## Records for the task:

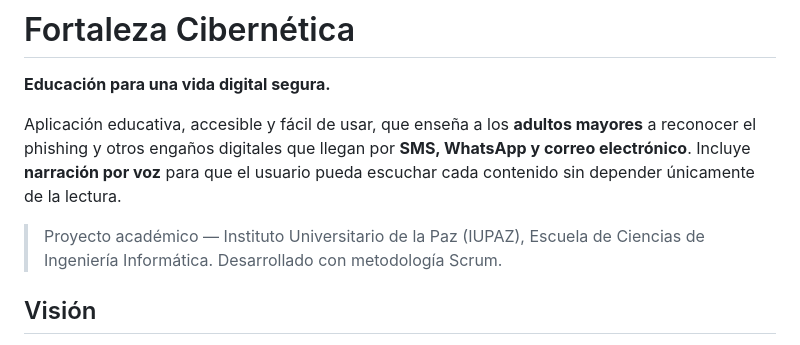
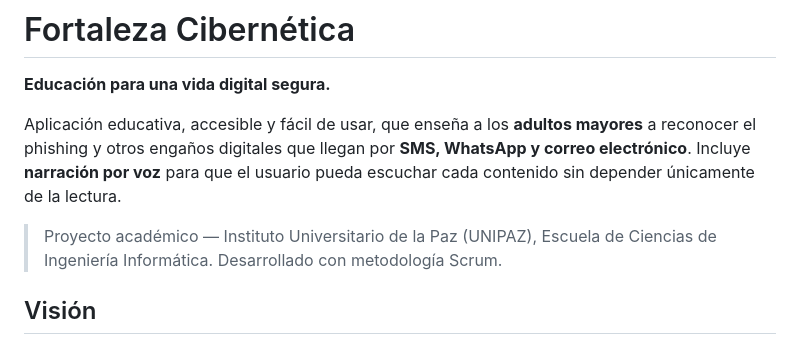
Before and after one commit to gilhernandezshirlyalejandra0-oss/CAPA3, a Markdown page: README.md, the part around the change. Rendered like a GitHub page.

```diff
--- a/README.md
+++ b/README.md
@@ -4,7 +4,7 @@
 
 Aplicación educativa, accesible y fácil de usar, que enseña a los **adultos mayores** a reconocer el phishing y otros engaños digitales que llegan por **SMS, WhatsApp y correo electrónico**. Incluye **narración por voz** para que el usuario pueda escuchar cada contenido sin depender únicamente de la lectura.
 
-> Proyecto académico — Instituto Universitario de la Paz (IUPAZ), Escuela de Ciencias de Ingeniería Informática. Desarrollado con metodología Scrum.
+> Proyecto académico — Instituto Universitario de la Paz (UNIPAZ), Escuela de Ciencias de Ingeniería Informática. Desarrollado con metodología Scrum.
 
 ##  Visión
 
```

## Aim of the task:
Filter the entries down to the lines that hold "README". Copy those lines.

## Exercise answer:
Before and after one commit to gilhernandezshirlyalejandra0-oss/CAPA3, a Markdown page: README.md, the part around the change. Rendered like a GitHub page.
--- a/README.md
+++ b/README.md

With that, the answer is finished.